Yesterday evening, I went to pick up our take-out. (We do not use delivery services, because they’re bad for restaurants.) I realized as I did that it was the first time I’d left the house in something like a week to go farther than the mailbox—we live on a cul-de-sac now, and our mailbox is at the entrance. I hadn’t been in my car in a week. And, no, I haven’t spent that whole time sitting around watching Perry Mason, but yeah, I’ve spent a lot of it sitting around watching Perry Mason. Among other things, because I have been watching more than just that, but still. I think the amount of watching what I want to watch has gone up because we got the house, even though it should’ve gone down because the schools are closed.
Generally, in the mornings now, I don’t turn on the TV until I get my son Simon through his schoolwork. Because that’s not going to happen if he has his focus interrupted by his sister’s choosing to watch Pocoyo or what have you. (Actually, this article is late because I was in the middle of writing it when I realized that he had a virtual author meeting for his class!) But once his schoolwork is done, the TV goes on and often stays on for the rest of the day, because ours is not a household obsessed with limiting screentime. Though the kids don’t get to choose all the time, and we’re becoming much closer to my childhood “you can watch if you want to watch what Mom does.”
We even have two TVs now, the big one in the bedroom and a small one in our living room. Because our house is big enough so that we aren’t listening to one another’s shows all the time, in part, and because it’s easier for me to do things in the living room if there’s sound. So I’ve started watching stuff it’s okay for the kids to watch in the living room while I sew or sort patterns or whatever. (Unpack, of course.) Which can often mean two different child-friendly things playing at once, if the kids decide they’d rather watch Paw Patrol than Flight of the Navigator, the heathens.
But what I’ve noticed is that, with very few exceptions, I’m still doing mostly comfort-watching. I think the most emotionally complicated thing I’ve watched since lockdown began a lifetime ago is Key Largo. Maybe The Big Sleep, if you think that’s more challenging. Nothing that I’m sure will make me cry; I’ve even been sparing of the Pixar, because I don’t think I can take losing Bing Bong right now. The kids were watching Big Hero 6 the other day, and I’m glad I wasn’t there for the most emotional parts of that.
I want to feel safe. The world outside doesn’t feel safe. I don’t know when it will again—so nice that I can’t have Renaissance faire this summer but we can have police brutality, huh?
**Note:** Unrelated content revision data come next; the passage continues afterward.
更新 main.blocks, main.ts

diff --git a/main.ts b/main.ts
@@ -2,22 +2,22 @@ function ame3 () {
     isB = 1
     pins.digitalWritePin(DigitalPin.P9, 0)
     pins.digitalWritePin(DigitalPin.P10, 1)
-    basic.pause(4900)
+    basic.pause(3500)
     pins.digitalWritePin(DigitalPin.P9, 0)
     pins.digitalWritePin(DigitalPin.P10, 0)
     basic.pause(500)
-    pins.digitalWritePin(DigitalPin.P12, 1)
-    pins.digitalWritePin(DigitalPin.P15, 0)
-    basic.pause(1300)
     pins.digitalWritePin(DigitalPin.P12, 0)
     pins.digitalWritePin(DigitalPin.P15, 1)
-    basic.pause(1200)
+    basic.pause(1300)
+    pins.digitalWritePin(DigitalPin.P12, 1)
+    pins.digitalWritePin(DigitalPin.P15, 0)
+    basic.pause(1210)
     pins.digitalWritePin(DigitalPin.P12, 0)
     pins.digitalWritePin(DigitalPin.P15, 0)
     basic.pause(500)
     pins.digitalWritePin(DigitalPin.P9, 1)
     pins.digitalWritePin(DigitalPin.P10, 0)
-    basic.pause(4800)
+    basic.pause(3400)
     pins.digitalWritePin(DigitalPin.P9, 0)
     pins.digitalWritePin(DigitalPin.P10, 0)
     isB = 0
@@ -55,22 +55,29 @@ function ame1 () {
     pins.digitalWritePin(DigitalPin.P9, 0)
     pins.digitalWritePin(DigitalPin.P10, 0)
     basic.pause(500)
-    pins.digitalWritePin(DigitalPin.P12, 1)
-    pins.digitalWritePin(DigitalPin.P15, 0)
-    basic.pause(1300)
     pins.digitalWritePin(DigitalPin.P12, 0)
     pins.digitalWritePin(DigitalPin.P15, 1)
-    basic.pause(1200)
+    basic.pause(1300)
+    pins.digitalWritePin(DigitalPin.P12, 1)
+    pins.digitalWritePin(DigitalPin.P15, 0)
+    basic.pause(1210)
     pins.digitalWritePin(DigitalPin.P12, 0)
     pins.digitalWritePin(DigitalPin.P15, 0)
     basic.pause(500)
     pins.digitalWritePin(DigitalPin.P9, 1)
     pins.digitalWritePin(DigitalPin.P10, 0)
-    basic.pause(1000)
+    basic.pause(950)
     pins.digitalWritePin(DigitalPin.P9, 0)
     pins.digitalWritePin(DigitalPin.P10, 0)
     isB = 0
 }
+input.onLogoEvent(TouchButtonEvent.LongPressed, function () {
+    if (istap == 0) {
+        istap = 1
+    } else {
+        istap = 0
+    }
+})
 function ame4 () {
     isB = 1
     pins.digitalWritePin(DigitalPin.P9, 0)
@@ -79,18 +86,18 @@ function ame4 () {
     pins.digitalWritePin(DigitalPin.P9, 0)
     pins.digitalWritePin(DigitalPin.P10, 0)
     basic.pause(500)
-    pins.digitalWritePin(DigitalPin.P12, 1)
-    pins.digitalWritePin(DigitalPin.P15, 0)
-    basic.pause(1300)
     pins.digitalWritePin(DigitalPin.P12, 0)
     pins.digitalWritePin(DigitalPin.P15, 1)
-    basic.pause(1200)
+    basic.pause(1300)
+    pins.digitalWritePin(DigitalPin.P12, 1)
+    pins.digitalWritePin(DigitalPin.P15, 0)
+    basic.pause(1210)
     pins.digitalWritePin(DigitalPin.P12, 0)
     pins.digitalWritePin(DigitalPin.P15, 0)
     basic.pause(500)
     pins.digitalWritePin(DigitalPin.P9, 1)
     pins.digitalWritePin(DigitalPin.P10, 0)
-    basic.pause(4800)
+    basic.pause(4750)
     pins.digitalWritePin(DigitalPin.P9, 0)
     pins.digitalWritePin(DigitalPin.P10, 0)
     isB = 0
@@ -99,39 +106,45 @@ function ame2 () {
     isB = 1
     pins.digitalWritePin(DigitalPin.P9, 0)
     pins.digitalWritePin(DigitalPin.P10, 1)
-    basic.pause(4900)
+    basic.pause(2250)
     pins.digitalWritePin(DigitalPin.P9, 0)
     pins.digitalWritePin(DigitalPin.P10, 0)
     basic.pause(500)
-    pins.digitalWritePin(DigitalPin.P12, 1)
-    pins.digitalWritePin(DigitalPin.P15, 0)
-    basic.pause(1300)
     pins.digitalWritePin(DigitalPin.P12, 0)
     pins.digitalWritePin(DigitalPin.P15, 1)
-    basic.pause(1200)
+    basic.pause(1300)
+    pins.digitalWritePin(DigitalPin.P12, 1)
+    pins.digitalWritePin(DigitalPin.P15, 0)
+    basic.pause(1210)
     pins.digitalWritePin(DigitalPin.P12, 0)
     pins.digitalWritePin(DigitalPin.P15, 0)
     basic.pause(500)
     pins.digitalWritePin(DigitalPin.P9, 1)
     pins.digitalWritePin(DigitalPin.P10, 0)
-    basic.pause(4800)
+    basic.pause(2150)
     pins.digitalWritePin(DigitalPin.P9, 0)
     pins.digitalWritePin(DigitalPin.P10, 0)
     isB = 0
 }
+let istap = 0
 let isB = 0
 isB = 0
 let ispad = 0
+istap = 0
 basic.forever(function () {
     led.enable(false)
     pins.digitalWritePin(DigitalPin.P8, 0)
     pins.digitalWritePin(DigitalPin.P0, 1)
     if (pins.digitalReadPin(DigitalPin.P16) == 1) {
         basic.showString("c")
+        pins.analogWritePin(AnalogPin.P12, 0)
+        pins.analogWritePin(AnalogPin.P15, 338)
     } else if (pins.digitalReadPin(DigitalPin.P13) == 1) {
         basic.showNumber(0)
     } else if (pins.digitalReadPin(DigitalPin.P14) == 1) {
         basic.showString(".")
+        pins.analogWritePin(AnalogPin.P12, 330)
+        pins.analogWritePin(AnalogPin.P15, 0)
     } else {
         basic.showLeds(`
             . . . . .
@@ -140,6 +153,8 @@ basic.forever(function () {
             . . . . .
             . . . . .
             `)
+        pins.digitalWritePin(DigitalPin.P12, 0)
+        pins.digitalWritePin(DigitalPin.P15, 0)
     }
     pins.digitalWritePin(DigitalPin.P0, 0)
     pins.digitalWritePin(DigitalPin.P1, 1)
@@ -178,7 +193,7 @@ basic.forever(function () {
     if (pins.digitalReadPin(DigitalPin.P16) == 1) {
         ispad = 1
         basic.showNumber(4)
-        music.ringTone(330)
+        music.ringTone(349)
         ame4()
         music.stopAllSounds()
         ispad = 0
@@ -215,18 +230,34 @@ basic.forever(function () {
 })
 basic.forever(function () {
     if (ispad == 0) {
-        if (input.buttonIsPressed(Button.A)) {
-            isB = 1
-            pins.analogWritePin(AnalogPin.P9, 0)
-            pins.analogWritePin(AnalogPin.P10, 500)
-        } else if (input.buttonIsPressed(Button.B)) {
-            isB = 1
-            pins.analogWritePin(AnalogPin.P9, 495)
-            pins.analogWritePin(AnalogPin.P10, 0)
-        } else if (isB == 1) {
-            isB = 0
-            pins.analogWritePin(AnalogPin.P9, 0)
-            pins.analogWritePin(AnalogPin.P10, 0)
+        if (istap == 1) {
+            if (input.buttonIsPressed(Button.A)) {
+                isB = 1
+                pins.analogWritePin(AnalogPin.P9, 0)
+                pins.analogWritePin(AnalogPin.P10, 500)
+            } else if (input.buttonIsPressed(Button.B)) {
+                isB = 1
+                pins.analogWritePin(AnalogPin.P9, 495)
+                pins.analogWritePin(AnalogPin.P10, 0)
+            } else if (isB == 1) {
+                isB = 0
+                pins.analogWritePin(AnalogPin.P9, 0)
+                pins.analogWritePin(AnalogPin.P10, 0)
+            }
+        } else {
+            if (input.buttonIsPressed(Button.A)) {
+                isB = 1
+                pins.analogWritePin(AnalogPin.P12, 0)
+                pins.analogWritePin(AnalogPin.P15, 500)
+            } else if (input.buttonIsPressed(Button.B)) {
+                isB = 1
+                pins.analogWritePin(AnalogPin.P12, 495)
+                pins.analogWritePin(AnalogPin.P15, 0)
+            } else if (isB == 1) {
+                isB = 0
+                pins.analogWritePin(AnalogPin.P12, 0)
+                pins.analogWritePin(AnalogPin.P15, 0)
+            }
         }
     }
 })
So, yes, I’d rather watch Time Team and Columbo and Remington Steele and things, and the Disney movies of my childhood, and things that remind me of happier, healthier times. I’m sure I’m not the only one doing that. Why wouldn’t you?